WHAT THE EXERCISE ASKS: Please restate every record below word for word.

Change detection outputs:
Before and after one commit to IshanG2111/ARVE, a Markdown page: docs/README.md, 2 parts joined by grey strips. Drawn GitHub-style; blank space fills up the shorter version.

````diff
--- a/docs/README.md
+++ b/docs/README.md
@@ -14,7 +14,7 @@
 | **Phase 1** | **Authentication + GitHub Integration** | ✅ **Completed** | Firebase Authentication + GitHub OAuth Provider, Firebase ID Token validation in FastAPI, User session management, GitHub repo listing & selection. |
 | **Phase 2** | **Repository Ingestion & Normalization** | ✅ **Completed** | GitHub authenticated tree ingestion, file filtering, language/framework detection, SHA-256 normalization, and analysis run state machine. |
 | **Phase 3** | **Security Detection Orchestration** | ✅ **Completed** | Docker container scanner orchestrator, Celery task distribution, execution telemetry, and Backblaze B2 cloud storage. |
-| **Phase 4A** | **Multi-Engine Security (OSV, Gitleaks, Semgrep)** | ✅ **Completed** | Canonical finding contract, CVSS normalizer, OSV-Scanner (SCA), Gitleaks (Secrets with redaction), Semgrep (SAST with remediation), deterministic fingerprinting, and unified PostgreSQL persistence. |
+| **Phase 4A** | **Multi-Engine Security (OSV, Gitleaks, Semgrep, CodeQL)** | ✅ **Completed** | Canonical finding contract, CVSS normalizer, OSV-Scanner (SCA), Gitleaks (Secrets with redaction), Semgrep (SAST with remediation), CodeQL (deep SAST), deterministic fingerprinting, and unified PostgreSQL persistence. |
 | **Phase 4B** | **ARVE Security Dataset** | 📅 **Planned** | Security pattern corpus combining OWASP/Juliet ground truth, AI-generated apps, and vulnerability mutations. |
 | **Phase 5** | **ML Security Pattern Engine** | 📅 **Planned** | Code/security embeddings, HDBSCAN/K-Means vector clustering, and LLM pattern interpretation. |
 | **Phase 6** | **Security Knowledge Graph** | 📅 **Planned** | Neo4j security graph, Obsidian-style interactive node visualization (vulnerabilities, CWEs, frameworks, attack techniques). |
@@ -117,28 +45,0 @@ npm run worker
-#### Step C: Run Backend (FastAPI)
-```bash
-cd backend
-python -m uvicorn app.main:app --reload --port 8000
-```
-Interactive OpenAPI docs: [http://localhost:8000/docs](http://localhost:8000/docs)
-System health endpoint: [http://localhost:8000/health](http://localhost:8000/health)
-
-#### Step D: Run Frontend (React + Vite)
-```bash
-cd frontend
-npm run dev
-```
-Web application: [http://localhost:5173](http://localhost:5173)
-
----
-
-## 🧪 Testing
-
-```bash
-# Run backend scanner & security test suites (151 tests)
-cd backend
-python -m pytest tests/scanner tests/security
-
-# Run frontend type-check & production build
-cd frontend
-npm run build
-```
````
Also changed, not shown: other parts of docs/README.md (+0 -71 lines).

PROBLEM SOLUTION:
Before and after one commit to IshanG2111/ARVE, a Markdown page: docs/README.md, 2 parts joined by grey strips. Drawn GitHub-style; blank space fills up the shorter version.

````diff
--- a/docs/README.md
+++ b/docs/README.md
@@ -14,7 +14,7 @@
 | **Phase 1** | **Authentication + GitHub Integration** | ✅ **Completed** | Firebase Authentication + GitHub OAuth Provider, Firebase ID Token validation in FastAPI, User session management, GitHub repo listing & selection. |
 | **Phase 2** | **Repository Ingestion & Normalization** | ✅ **Completed** | GitHub authenticated tree ingestion, file filtering, language/framework detection, SHA-256 normalization, and analysis run state machine. |
 | **Phase 3** | **Security Detection Orchestration** | ✅ **Completed** | Docker container scanner orchestrator, Celery task distribution, execution telemetry, and Backblaze B2 cloud storage. |
-| **Phase 4A** | **Multi-Engine Security (OSV, Gitleaks, Semgrep)** | ✅ **Completed** | Canonical finding contract, CVSS normalizer, OSV-Scanner (SCA), Gitleaks (Secrets with redaction), Semgrep (SAST with remediation), deterministic fingerprinting, and unified PostgreSQL persistence. |
+| **Phase 4A** | **Multi-Engine Security (OSV, Gitleaks, Semgrep, CodeQL)** | ✅ **Completed** | Canonical finding contract, CVSS normalizer, OSV-Scanner (SCA), Gitleaks (Secrets with redaction), Semgrep (SAST with remediation), CodeQL (deep SAST), deterministic fingerprinting, and unified PostgreSQL persistence. |
 | **Phase 4B** | **ARVE Security Dataset** | 📅 **Planned** | Security pattern corpus combining OWASP/Juliet ground truth, AI-generated apps, and vulnerability mutations. |
 | **Phase 5** | **ML Security Pattern Engine** | 📅 **Planned** | Code/security embeddings, HDBSCAN/K-Means vector clustering, and LLM pattern interpretation. |
 | **Phase 6** | **Security Knowledge Graph** | 📅 **Planned** | Neo4j security graph, Obsidian-style interactive node visualization (vulnerabilities, CWEs, frameworks, attack techniques). |
@@ -117,28 +45,0 @@ npm run worker
-#### Step C: Run Backend (FastAPI)
-```bash
-cd backend
-python -m uvicorn app.main:app --reload --port 8000
-```
-Interactive OpenAPI docs: [http://localhost:8000/docs](http://localhost:8000/docs)
-System health endpoint: [http://localhost:8000/health](http://localhost:8000/health)
-
-#### Step D: Run Frontend (React + Vite)
-```bash
-cd frontend
-npm run dev
-```
-Web application: [http://localhost:5173](http://localhost:5173)
-
----
-
-## 🧪 Testing
-
-```bash
-# Run backend scanner & security test suites (151 tests)
-cd backend
-python -m pytest tests/scanner tests/security
-
-# Run frontend type-check & production build
-cd frontend
-npm run build
-```
````
Also changed, not shown: other parts of docs/README.md (+0 -71 lines).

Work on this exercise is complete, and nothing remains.